As highlighted by the nifty list below, this is part III of the four part series about game development!
I apologize for the ambiguous, possibly inaccurate, name “game services”. I just didn’t know what to call these features, even though we use them in every single game we ever make.
The game services I am referring to are the supporting features we need around our game. JSON parsing, persistence, networking, … etc. These aren’t necessarily provided by the engine (I think it should never be), but we should easily find and integrate a third-party plug-in that provides the needed services.
So, let’s see exactly what services we need, and how our game engine can help with that.
Quality of Service
For my development needs, I needed the ability to access these basic services:
- Websocket networking

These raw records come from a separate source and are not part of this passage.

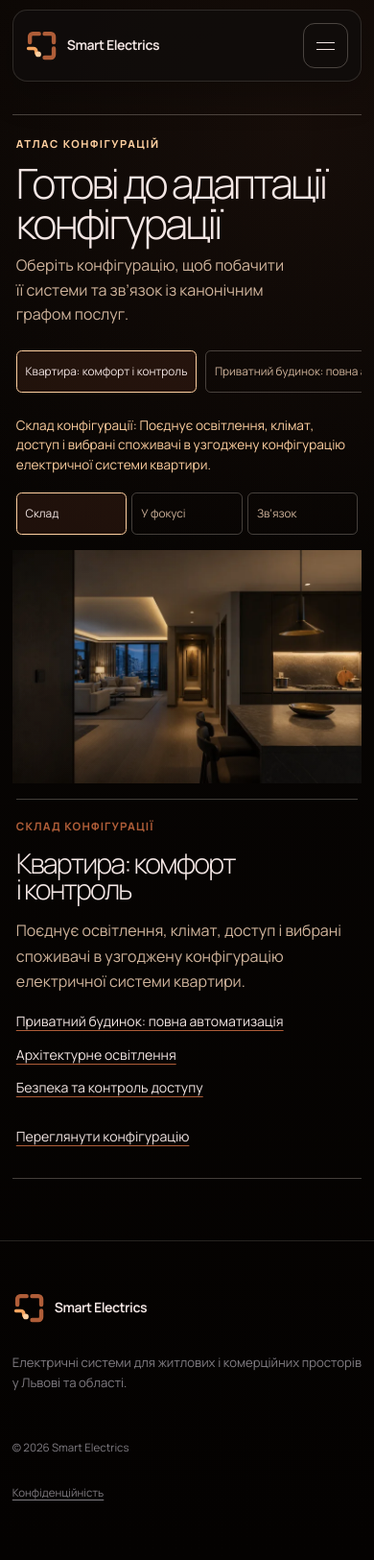
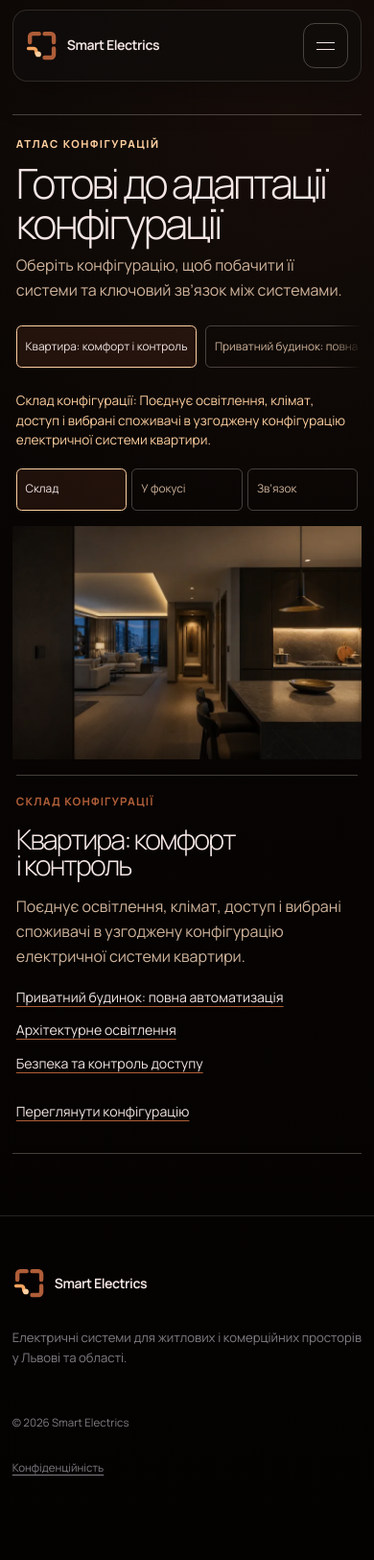
Before and after one commit to smart-electrics/smart-electrics.github.io, a Jekyll site: the page built from solutions.md, in a window 390 px wide. Shown: the whole page at 96% size. Built offline with Jekyll 4.4.1, drawn with Linux system fonts in a browser that asks for light colours; after the commit the page ends 1599 px from its top, so only the background shows below that.

Commit message:
fix: harden cinematic solutions review gaps (#29)

```diff
--- a/_includes/cinematic-solutions.html
+++ b/_includes/cinematic-solutions.html
@@ -39,7 +39,7 @@
         {% else %}
           <h1 id="cinematic-solution-stage-title">{{ page.title }}</h1>
         {% endif %}
-        <p>{% if cinematic_solutions_mode == "atlas" %}Оберіть конфігурацію, щоб побачити її системи та зв’язок із канонічним графом послуг.{% else %}Три стани показують склад конфігурації, її напрямки та один зв’язок у системі.{% endif %}</p>
+        <p>{% if cinematic_solutions_mode == "atlas" %}Оберіть конфігурацію, щоб побачити її системи та ключовий зв’язок між системами.{% else %}Розгляньте склад конфігурації, ключові напрями та взаємозв’язок систем.{% endif %}</p>
       </div>
       {% if cinematic_solutions_mode == "atlas" %}
         <nav class="cinematic-solutions__selector" aria-label="Готові рішення">
@@ -96,8 +96,8 @@
                 {% assign state_label = "У фокусі" %}
                 {% assign state_summary = solution.focus %}
               {% when "reassembled" %}
-                {% assign state_label = "Зв’язок у системі" %}
-                {% capture state_summary %}{{ relation.child.label }}: {{ relation.child.description }}{% endcapture %}
+                {% assign state_label = "Як системи пов’язані" %}
+                {% assign state_summary = relation.child.description %}
             {% endcase %}
             <article class="cinematic-solutions__panel" data-cinematic-solutions-panel="{{ state_id }}" data-cinematic-solutions-solution-id="{{ solution.slug }}" data-cinematic-solutions-relation-id="{{ solution_config.relation_id }}" data-cinematic-solutions-direction-ids="{{ solution_config.direction_ids | join: '|' }}"{% unless forloop.parentloop.first and forloop.first %} hidden{% endunless %}>
               <p class="cinematic-solutions__panel-kicker">{{ state_label }}</p>
--- a/_sass/_cinematic-solutions.scss
+++ b/_sass/_cinematic-solutions.scss
@@ -183,6 +183,13 @@
 .cinematic-solutions__selector button {
   flex: 0 0 auto;
   max-width: 16rem;
+}
+
+@media (max-width: 47.999rem) {
+  .cinematic-solutions__selector {
+    -webkit-mask-image: linear-gradient(to right, #000 0, #000 calc(100% - 2rem), transparent 100%);
+    mask-image: linear-gradient(to right, #000 0, #000 calc(100% - 2rem), transparent 100%);
+  }
 }
 
 .cinematic-solutions__selector button[aria-pressed="true"],
```
Also changed, not shown: scripts/validate_cinematic_solutions.rb (+34 -6 lines), tests/browser/solutions.spec.js (+21 -0 lines), tests/unit/cinematic_solutions_contract_test.rb (+51 -8 lines), output/playwright/issue29-energy-autonomy-1980-reassembled.png, output/playwright/issue29-private-house-1440-focus.png, output/playwright/issue29-solutions-atlas-375.png.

- HTTP GET, POST requests
- JSON parsing
- IAP (In app purchases)
Nothing fancy, really. Other games might require much more than this, including things like:
- TCP/UDP networking
- … etc
Once you highlight your needed services, just take a stab at implementing a basic game that simply exercises using them. For example, if you use an engine like Cocos2d-x, you’ll find it cumbersome to integrate third party libraries for IAP, and JSON serialization is painful with C++ (especially so since they chose rapidJSON over JsonCPP).
But still, if you take a step back and realize how customizable Cocos2d-x is, you can simply nuke the services it provides for you, and integrate your own from the vast open source libraries in the C++ landscape.
That is, until you turn around and peek at what the Unity people are doing. You just wanna take a brief look, and you see them partying and having fun! You’re now like, “WTH?! Game development is hard! How come these people are celebrating at such a crucial time??”.
The thing is, Unity pretty much solved the services issue by having an Asset Store. Developers had an incentive to share their reusable services through a market place that provided them with an alternative source of income, so why not?
No matter how good an engine gets, it’ll fail horribly if it tries to be a “do-it-all”, kitchen-sink type of deal. Developers come in many flavors, and the best way to keep them happy is to allow them to bring their own tools and technologies they love, instead of forcing everything down their throat.
This one was brief, as it should be, and it concludes the client-side part! In the next post, we will switch over to the server, and see how game development looks from that angle.